▸ **PROVIDED INFORMATION**:
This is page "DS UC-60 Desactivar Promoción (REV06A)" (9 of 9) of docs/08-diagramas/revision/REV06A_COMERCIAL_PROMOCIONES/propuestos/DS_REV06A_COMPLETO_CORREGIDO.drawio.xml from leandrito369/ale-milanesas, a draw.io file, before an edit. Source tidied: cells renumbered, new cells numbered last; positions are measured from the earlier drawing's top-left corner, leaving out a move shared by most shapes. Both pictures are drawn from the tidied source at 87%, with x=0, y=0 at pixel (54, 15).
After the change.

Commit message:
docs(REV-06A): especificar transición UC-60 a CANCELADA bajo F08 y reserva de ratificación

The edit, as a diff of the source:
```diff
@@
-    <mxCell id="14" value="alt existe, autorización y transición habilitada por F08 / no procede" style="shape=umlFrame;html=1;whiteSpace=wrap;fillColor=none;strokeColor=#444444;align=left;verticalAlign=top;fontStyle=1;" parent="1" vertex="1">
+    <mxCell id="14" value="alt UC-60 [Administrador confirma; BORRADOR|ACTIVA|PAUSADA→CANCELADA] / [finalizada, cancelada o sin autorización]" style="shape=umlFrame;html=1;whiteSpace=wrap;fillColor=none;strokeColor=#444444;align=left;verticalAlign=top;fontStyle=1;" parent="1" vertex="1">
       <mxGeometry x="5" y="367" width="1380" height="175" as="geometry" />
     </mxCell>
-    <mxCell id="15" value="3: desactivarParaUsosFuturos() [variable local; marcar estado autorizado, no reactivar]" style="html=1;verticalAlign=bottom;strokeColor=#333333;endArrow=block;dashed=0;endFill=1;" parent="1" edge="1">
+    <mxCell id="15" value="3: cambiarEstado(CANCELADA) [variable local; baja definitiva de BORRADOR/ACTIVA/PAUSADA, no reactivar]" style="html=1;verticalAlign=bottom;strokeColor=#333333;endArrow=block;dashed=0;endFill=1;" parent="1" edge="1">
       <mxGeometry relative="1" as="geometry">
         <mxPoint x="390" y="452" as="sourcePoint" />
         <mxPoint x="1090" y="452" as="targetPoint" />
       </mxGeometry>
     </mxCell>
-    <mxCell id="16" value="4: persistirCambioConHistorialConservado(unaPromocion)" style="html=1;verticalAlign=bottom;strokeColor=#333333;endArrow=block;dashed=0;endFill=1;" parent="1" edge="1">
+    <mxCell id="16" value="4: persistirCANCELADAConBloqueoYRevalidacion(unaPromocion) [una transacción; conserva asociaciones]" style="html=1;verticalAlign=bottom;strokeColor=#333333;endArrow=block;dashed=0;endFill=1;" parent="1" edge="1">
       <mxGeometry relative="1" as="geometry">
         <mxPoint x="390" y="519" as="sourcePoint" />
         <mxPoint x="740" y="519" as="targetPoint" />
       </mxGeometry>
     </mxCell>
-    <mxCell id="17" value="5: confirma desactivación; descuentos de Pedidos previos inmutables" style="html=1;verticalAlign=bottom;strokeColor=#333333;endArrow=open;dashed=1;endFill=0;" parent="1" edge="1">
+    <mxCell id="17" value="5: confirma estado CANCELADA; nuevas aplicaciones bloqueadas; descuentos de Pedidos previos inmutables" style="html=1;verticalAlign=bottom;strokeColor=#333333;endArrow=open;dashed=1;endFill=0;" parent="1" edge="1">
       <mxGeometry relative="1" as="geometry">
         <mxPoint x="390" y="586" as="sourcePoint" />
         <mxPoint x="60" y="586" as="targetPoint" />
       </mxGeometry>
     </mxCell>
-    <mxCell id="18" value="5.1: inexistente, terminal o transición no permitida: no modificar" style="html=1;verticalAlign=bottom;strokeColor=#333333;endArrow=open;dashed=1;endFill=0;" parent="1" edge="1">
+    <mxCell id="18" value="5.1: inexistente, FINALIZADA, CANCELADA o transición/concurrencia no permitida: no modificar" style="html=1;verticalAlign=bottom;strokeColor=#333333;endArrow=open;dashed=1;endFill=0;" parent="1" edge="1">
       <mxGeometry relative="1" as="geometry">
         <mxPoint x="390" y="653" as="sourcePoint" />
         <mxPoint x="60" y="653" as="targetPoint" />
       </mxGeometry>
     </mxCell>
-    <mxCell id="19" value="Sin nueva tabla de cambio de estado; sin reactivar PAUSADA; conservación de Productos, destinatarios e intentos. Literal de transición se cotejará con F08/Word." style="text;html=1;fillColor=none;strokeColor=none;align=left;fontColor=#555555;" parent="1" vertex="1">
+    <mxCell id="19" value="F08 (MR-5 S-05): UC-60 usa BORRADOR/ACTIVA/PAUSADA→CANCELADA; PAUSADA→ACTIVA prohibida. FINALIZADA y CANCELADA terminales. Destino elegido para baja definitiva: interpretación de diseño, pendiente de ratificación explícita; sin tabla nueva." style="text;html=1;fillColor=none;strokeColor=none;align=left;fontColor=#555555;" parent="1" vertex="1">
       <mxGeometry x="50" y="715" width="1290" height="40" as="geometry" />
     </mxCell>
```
---
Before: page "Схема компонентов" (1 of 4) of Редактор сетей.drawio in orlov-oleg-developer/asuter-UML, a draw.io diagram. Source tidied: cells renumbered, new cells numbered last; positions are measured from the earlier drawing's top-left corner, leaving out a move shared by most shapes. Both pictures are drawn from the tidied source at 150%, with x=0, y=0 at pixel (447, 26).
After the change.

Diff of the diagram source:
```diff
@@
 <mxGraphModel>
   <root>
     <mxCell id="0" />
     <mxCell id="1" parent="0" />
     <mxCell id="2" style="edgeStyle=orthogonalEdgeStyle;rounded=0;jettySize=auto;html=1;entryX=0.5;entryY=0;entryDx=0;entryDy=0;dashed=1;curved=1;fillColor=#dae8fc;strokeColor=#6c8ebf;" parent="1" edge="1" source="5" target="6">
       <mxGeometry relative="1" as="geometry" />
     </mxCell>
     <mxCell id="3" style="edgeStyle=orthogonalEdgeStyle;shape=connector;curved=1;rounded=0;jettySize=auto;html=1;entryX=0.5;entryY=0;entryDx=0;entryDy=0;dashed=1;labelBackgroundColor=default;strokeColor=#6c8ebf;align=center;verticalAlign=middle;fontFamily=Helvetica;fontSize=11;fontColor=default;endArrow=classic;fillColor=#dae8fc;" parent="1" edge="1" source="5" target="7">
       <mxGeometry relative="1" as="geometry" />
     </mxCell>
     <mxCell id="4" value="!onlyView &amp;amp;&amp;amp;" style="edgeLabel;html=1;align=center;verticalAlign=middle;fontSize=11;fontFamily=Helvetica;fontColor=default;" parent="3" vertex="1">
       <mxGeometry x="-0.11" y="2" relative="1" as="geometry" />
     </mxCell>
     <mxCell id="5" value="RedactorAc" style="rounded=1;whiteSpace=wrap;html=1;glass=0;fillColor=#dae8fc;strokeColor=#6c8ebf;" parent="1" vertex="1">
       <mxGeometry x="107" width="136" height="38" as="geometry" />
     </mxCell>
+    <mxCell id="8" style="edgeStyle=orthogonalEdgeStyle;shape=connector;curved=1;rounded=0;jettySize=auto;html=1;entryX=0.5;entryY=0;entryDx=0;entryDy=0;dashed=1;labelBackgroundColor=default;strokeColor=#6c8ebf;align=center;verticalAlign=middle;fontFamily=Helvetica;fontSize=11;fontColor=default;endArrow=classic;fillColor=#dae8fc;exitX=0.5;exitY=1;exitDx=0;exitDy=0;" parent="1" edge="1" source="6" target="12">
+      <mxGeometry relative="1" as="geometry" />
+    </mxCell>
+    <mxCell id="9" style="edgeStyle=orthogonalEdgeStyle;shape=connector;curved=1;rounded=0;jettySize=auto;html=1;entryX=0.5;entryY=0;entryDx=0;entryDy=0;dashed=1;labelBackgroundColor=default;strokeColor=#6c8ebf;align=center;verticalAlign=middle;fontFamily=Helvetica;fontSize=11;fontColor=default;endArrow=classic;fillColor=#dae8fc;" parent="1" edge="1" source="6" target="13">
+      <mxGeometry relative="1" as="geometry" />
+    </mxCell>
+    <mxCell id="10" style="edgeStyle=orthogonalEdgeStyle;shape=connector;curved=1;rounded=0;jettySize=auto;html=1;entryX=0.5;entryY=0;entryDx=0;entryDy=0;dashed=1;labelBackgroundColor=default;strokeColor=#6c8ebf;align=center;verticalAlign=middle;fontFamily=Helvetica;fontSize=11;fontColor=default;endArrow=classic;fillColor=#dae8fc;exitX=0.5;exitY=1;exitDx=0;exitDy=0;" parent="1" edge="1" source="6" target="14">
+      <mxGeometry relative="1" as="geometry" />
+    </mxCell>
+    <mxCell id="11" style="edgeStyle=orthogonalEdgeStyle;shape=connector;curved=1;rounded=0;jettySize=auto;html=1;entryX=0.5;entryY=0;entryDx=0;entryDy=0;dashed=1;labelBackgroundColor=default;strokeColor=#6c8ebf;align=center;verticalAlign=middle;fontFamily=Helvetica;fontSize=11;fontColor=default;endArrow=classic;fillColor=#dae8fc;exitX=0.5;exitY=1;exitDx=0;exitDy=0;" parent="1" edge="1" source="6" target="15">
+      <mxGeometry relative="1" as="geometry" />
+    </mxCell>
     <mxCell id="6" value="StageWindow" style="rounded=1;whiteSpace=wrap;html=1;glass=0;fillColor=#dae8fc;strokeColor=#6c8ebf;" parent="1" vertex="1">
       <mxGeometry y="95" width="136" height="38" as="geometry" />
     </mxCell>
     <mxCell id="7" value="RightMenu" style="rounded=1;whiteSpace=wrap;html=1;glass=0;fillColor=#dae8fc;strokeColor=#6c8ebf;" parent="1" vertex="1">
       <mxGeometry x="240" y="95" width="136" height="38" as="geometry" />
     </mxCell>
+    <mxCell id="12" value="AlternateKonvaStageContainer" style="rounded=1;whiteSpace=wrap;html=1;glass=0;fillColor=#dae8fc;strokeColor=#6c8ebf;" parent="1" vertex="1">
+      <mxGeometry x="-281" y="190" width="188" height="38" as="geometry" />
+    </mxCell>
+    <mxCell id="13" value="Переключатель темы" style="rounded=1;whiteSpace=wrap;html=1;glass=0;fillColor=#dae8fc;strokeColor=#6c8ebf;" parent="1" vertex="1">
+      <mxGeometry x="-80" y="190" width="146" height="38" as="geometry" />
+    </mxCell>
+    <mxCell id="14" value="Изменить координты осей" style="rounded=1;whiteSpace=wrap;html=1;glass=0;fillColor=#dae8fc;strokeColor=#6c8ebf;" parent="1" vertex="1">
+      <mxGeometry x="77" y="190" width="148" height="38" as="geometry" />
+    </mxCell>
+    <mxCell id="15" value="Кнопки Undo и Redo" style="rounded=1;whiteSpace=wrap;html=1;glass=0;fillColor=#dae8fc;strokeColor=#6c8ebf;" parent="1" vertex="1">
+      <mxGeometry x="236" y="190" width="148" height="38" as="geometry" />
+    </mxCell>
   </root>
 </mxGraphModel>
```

▸ **PROBLEM STATEMENT**:
Lines of the material that contain the word "whiteSpace" are to be gathered.

▸ **RESPONSE**:
-    <mxCell id="14" value="alt existe, autorización y transición habilitada por F08 / no procede" style="shape=umlFrame;html=1;whiteSpace=wrap;fillColor=none;strokeColor=#444444;align=left;verticalAlign=top;fontStyle=1;" parent="1" vertex="1">
+    <mxCell id="14" value="alt UC-60 [Administrador confirma; BORRADOR|ACTIVA|PAUSADA→CANCELADA] / [finalizada, cancelada o sin autorización]" style="shape=umlFrame;html=1;whiteSpace=wrap;fillColor=none;strokeColor=#444444;align=left;verticalAlign=top;fontStyle=1;" parent="1" vertex="1">
     <mxCell id="5" value="RedactorAc" style="rounded=1;whiteSpace=wrap;html=1;glass=0;fillColor=#dae8fc;strokeColor=#6c8ebf;" parent="1" vertex="1">
     <mxCell id="6" value="StageWindow" style="rounded=1;whiteSpace=wrap;html=1;glass=0;fillColor=#dae8fc;strokeColor=#6c8ebf;" parent="1" vertex="1">
     <mxCell id="7" value="RightMenu" style="rounded=1;whiteSpace=wrap;html=1;glass=0;fillColor=#dae8fc;strokeColor=#6c8ebf;" parent="1" vertex="1">
+    <mxCell id="12" value="AlternateKonvaStageContainer" style="rounded=1;whiteSpace=wrap;html=1;glass=0;fillColor=#dae8fc;strokeColor=#6c8ebf;" parent="1" vertex="1">
+    <mxCell id="13" value="Переключатель темы" style="rounded=1;whiteSpace=wrap;html=1;glass=0;fillColor=#dae8fc;strokeColor=#6c8ebf;" parent="1" vertex="1">
+    <mxCell id="14" value="Изменить координты осей" style="rounded=1;whiteSpace=wrap;html=1;glass=0;fillColor=#dae8fc;strokeColor=#6c8ebf;" parent="1" vertex="1">
+    <mxCell id="15" value="Кнопки Undo и Redo" style="rounded=1;whiteSpace=wrap;html=1;glass=0;fillColor=#dae8fc;strokeColor=#6c8ebf;" parent="1" vertex="1">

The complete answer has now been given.